■ **Your goal**
Please give the whole listing again exactly, without any of its pictures.

◇ ◇ ◇ ◇ ◇ ◇ ◇

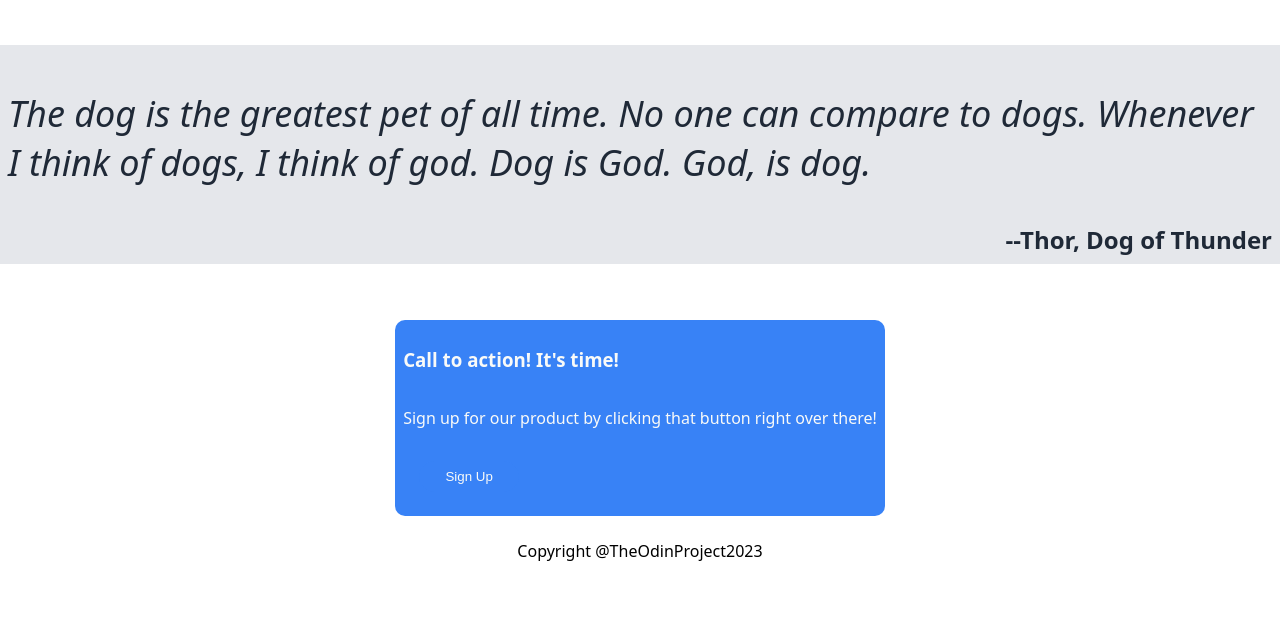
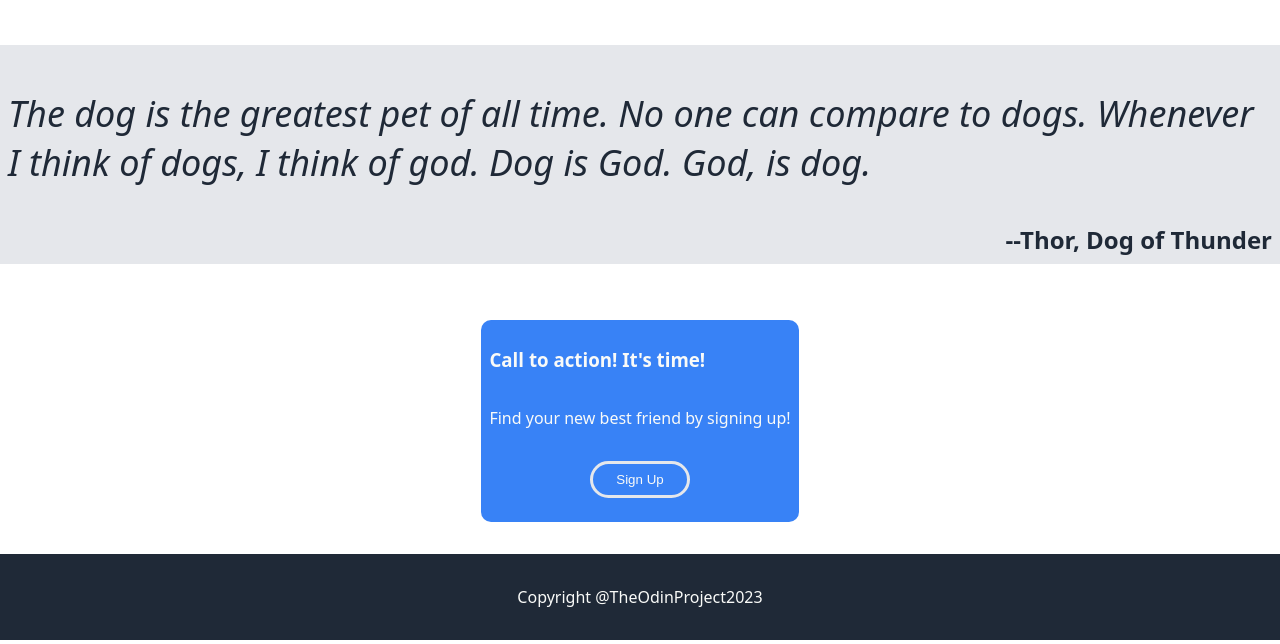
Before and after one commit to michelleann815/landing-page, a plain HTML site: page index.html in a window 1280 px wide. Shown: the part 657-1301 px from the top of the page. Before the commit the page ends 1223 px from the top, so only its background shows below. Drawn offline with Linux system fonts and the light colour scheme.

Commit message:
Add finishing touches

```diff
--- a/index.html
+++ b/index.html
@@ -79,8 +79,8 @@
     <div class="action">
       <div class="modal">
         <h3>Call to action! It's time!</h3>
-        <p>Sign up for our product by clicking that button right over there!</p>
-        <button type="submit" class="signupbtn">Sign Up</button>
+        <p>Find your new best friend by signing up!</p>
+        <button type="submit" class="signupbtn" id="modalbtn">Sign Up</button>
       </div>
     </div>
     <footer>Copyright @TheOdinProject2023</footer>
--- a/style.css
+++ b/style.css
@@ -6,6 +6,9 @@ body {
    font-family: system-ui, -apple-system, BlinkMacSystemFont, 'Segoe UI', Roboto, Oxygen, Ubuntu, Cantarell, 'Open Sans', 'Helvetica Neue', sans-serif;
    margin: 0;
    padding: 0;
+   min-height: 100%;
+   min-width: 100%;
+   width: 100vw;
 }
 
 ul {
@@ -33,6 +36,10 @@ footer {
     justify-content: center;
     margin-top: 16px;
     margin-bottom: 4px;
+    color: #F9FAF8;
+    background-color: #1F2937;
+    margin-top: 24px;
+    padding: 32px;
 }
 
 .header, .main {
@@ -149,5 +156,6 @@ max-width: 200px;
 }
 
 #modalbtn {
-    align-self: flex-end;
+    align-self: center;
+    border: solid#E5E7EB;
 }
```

◇ ◇ ◇ ◇ ◇ ◇ ◇

■ **Answer to this problem**
Before and after one commit to michelleann815/landing-page, a plain HTML site: page index.html in a window 1280 px wide. Shown: the part 657-1301 px from the top of the page. Before the commit the page ends 1223 px from the top, so only its background shows below. Drawn offline with Linux system fonts and the light colour scheme.

Commit message:
Add finishing touches

```diff
--- a/index.html
+++ b/index.html
@@ -79,8 +79,8 @@
     <div class="action">
       <div class="modal">
         <h3>Call to action! It's time!</h3>
-        <p>Sign up for our product by clicking that button right over there!</p>
-        <button type="submit" class="signupbtn">Sign Up</button>
+        <p>Find your new best friend by signing up!</p>
+        <button type="submit" class="signupbtn" id="modalbtn">Sign Up</button>
       </div>
     </div>
     <footer>Copyright @TheOdinProject2023</footer>
--- a/style.css
+++ b/style.css
@@ -6,6 +6,9 @@ body {
    font-family: system-ui, -apple-system, BlinkMacSystemFont, 'Segoe UI', Roboto, Oxygen, Ubuntu, Cantarell, 'Open Sans', 'Helvetica Neue', sans-serif;
    margin: 0;
    padding: 0;
+   min-height: 100%;
+   min-width: 100%;
+   width: 100vw;
 }
 
 ul {
@@ -33,6 +36,10 @@ footer {
     justify-content: center;
     margin-top: 16px;
     margin-bottom: 4px;
+    color: #F9FAF8;
+    background-color: #1F2937;
+    margin-top: 24px;
+    padding: 32px;
 }
 
 .header, .main {
@@ -149,5 +156,6 @@ max-width: 200px;
 }
 
 #modalbtn {
-    align-self: flex-end;
+    align-self: center;
+    border: solid#E5E7EB;
 }
```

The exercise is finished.